▶ [DIRECTIONS] Copy out every line holding the string "return" from the records below.
MATERIAL TO PROCESS START
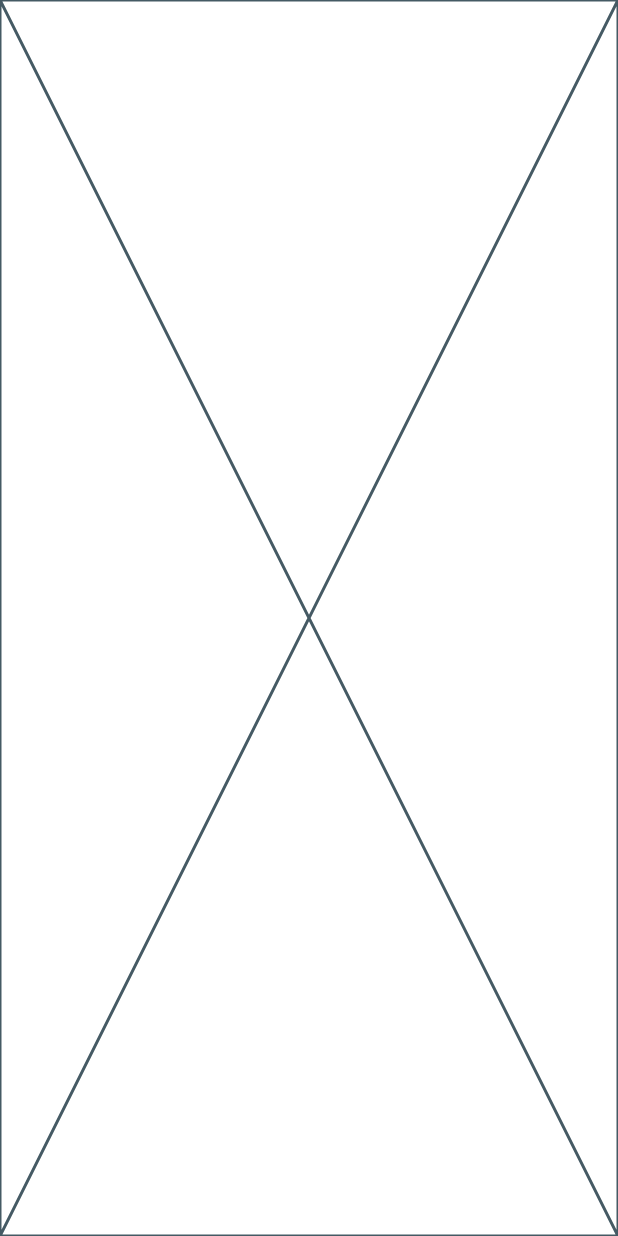
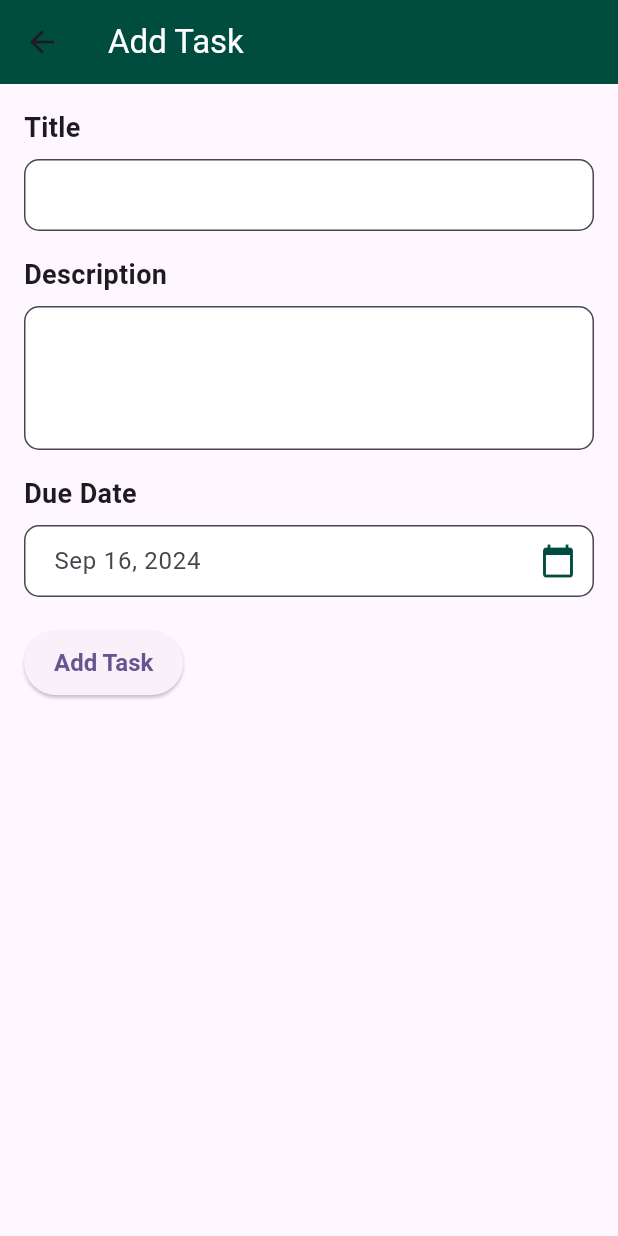
Before and after one commit to habYaregal/Task_manager_app, a Flutter app: the screen it shows after launch, after a tap on the "add" icon, on a phone screen of 412 x 824 dp. Run offline on Flutter 3.47's test engine with Material 3 defaults, Android fonts, the phone set to English and light mode, and no system bars.

Commit message:
add more features

```diff
--- a/lib/app.dart
+++ b/lib/app.dart
@@ -1,4 +1,6 @@
 import 'package:flutter/material.dart';
+import 'package:provider/provider.dart';
+import 'package:task_manager/providers/task_provider.dart';
 import 'package:task_manager/screens/add_task_screen.dart';
 import 'package:task_manager/screens/completed_task_screen.dart';
 import 'package:task_manager/screens/home_screen.dart';
@@ -9,7 +11,9 @@ class MyApp extends StatelessWidget {
 
   @override
   Widget build(BuildContext context) {
-    return MaterialApp(
+    return ChangeNotifierProvider(
+        create: (context) => TaskProvider(),
+        child: MaterialApp(
           debugShowCheckedModeBanner: false,
           title: 'Flutter Demo',
           theme: ThemeData(
@@ -18,11 +22,11 @@ class MyApp extends StatelessWidget {
           ),
           home: HomeScreen(),
           routes: {
-        '/home' : (context) => HomeScreen(),
-        '/add' : (context) => AddTaskScreen(),
-        '/completed' : (context) => CompletedTaskScreen(),
-        '/settings' : (context) => SettingScreen(),
+            '/home': (context) => HomeScreen(),
+            '/add': (context) => AddTaskScreen(),
+            '/completed': (context) => CompletedTaskScreen(),
+            '/settings': (context) => SettingScreen(),
           },
-    );
+        ));
   }
 }
--- /dev/null
+++ b/lib/providers/task_provider.dart
@@ -0,0 +1,23 @@
+import 'package:flutter/material.dart';
+import '../models/task.dart';
+
+class TaskProvider with ChangeNotifier{
+  List<Task> _tasks = [];
+
+  List<Task> get tasks => _tasks;
+
+  void addTask(Task task) {
+    _tasks.add(task);
+    notifyListeners();
+  }
+
+  void updateTask(Task task) {
+    // Update task logic
+    notifyListeners();
+  }
+
+  void deleteTask(String id) {
+    _tasks.removeWhere((task) => task.id == id);
+    notifyListeners();
+  }
+}
--- a/lib/screens/add_task_screen.dart
+++ b/lib/screens/add_task_screen.dart
@@ -1,10 +1,151 @@
 import 'package:flutter/material.dart';
+import 'package:intl/intl.dart';
+import 'package:provider/provider.dart';
+import '../providers/task_provider.dart';
+import '../models/task.dart';
 
-class AddTaskScreen extends StatelessWidget {
-  const AddTaskScreen({super.key});
+class AddTaskScreen extends StatefulWidget {
+  @override
+  _AddTaskScreenState createState() => _AddTaskScreenState();
+}
+
+class _AddTaskScreenState extends State<AddTaskScreen> {
+  final _titleController = TextEditingController();
+  final _descriptionController = TextEditingController();
+  DateTime? _dueDate = DateTime.now(); // Initialize with current date
+
+  Future<void> _selectDate(BuildContext context) async {
+    final DateTime? pickedDate = await showDatePicker(
+      context: context,
+      initialDate: _dueDate!,
+      firstDate: DateTime.now(),
+      lastDate: DateTime(2100),
+    );
+
+    if (pickedDate != null && pickedDate != _dueDate) {
+      setState(() {
+        _dueDate = pickedDate;
+      });
+    }
+  }
+
+  void _addTask() {
+    final title = _titleController.text;
+    final description = _descriptionController.text;
+
+    if (title.isEmpty || description.isEmpty || _dueDate == null) {
+      // Display error message
+      ScaffoldMessenger.of(context).showSnackBar(
+        SnackBar(
+          content: Text('Please fill in all fields and select a due date.'),
+          backgroundColor: Colors.red.shade600,
+        ),
+      );
+      return;
+    }
+
+    final task = Task(
+      id: DateTime.now().toString(),
+      title: title,
+      description: description,
+      dueDate: _dueDate!,
+      isCompleted: false,
+    );
+    Provider.of<TaskProvider>(context, listen: false).addTask(task);
+    Navigator.pop(context);
+  }
 
   @override
   Widget build(BuildContext context) {
-    return const Placeholder();
+    return Scaffold(
+      appBar: AppBar(
+        backgroundColor: Color(0xFF004d40),
+        title: Text(
+          'Add Task',
+          style: TextStyle(color: Colors.white),
+        ),
+      ),
+      body: Padding(
+        padding: const EdgeInsets.all(16.0),
+        child: Column(
+          crossAxisAlignment: CrossAxisAlignment.start,
+          children: <Widget>[
+            Text(
+              'Title',
+              style: TextStyle(fontSize: 18, fontWeight: FontWeight.bold),
+            ),
+            SizedBox(height: 8),
+            TextField(
+              controller: _titleController,
+              decoration: InputDecoration(
+                filled: true,
+                fillColor: Colors.white,
+                border: OutlineInputBorder(
+                  borderRadius: BorderRadius.circular(10),
+                ),
+                contentPadding:
+                    EdgeInsets.symmetric(horizontal: 16, vertical: 12),
+              ),
+            ),
+            SizedBox(height: 16),
+            Text(
+              'Description',
+              style: TextStyle(fontSize: 18, fontWeight: FontWeight.bold),
+            ),
+            SizedBox(height: 8),
+            TextField(
+              controller: _descriptionController,
+              decoration: InputDecoration(
+                filled: true,
+                fillColor: Colors.white,
+                border: OutlineInputBorder(
+                  borderRadius: BorderRadius.circular(10),
+                ),
+                contentPadding:
+                    EdgeInsets.symmetric(horizontal: 16, vertical: 12),
+              ),
+              maxLines: 3,
+            ),
+            SizedBox(height: 16),
+            Text(
+              'Due Date',
+              style: TextStyle(fontSize: 18, fontWeight: FontWeight.bold),
+            ),
+            SizedBox(height: 8),
+            GestureDetector(
+              onTap: () => _selectDate(context),
+              child: AbsorbPointer(
+                child: TextField(
+                  decoration: InputDecoration(
+                    filled: true,
+                    fillColor: Colors.white,
+                    border: OutlineInputBorder(
+                      borderRadius: BorderRadius.circular(10),
+                    ),
+                    contentPadding:
+                        EdgeInsets.symmetric(horizontal: 16, vertical: 12),
+                    hintText: _dueDate == null
+                        ? 'Select a date'
+                        : DateFormat.yMMMd().format(_dueDate!),
+                    suffixIcon:
+                        Icon(Icons.calendar_today, color: Color(0xFF004d40)),
+                  ),
+                ),
+              ),
+            ),
+            SizedBox(height: 20),
+            ElevatedButton(
+              child: Text('Add Task'),
+              onPressed: _addTask,
+              style: ElevatedButton.styleFrom(
+                iconColor: Color(0xFF004d40), // Green color for the button
+                padding: EdgeInsets.symmetric(vertical: 12, horizontal: 20),
+                textStyle: TextStyle(fontSize: 16, fontWeight: FontWeight.bold),
+              ),
+            ),
+          ],
+        ),
+      ),
+    );
   }
 }
--- a/lib/screens/home_screen.dart
+++ b/lib/screens/home_screen.dart
@@ -1,25 +1,11 @@
 import 'package:flutter/material.dart';
-import 'package:task_manager/models/task.dart';
-import 'package:intl/intl.dart';
+import 'package:provider/provider.dart'; // Import the provider package
+import '../models/task.dart';
 import '../widgets/task_card.dart';
 import '../widgets/navigation_drawer.dart';
+import '../providers/task_provider.dart';
 
 class HomeScreen extends StatelessWidget {
-  final List<Task> tasks = [
-    Task(
-        id: '1',
-        title: 'Bet Matsdat',
-        description: 'betun bedenb adrgo matsdat yasfelgal',
-        dueDate: DateTime(2017, 12, 12),
-        isCompleted: true),
-    Task(
-        id: '2',
-        title: 'Bet Matsdat',
-        description: 'betun bedenb adrgo matsdat yasfelgal',
-        dueDate: DateTime(2017, 12, 12),
-        isCompleted: false)
-  ];
-
   @override
   Widget build(BuildContext context) {
     return Scaffold(
@@ -33,10 +19,23 @@ class HomeScreen extends StatelessWidget {
       drawer: CustomDrawer(),
       body: Padding(
         padding: const EdgeInsets.all(10.0),
-        child: ListView.builder(
-          itemCount: tasks.length,
-          itemBuilder: (context, index) {
-            return TaskCard(task: tasks[index]);
+        child: Consumer<TaskProvider>(
+          builder: (context, taskProvider, child) {
+            if (taskProvider.tasks.isEmpty) {
+              return Center(
+                child: Text(
+                  'There are no tasks',
+                  style: TextStyle(fontSize: 18, color: Colors.grey),
+                ),
+              );
+            } else {
+              return ListView.builder(
+                itemCount: taskProvider.tasks.length,
+                itemBuilder: (context, index) {
+                  return TaskCard(task: taskProvider.tasks[index]);
+                },
+              );
+            }
           },
         ),
       ),
--- a/pubspec.yaml
+++ b/pubspec.yaml
@@ -37,6 +37,7 @@ dependencies:
   # Use with the CupertinoIcons class for iOS style icons.
   cupertino_icons: ^1.0.8
   intl: ^0.19.0
+  provider: ^6.1.2
 
 dev_dependencies:
   flutter_test:
```
Also changed, not shown: pubspec.lock. Lines whose indentation alone changed are shown as unchanged.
MATERIAL TO PROCESS END
▶ [TASK RESULT]
-    return MaterialApp(
+    return ChangeNotifierProvider(
+      return;
-    return const Placeholder();
+    return Scaffold(
     return Scaffold(
-            return TaskCard(task: tasks[index]);
+              return Center(
+              return ListView.builder(
+                  return TaskCard(task: taskProvider.tasks[index]);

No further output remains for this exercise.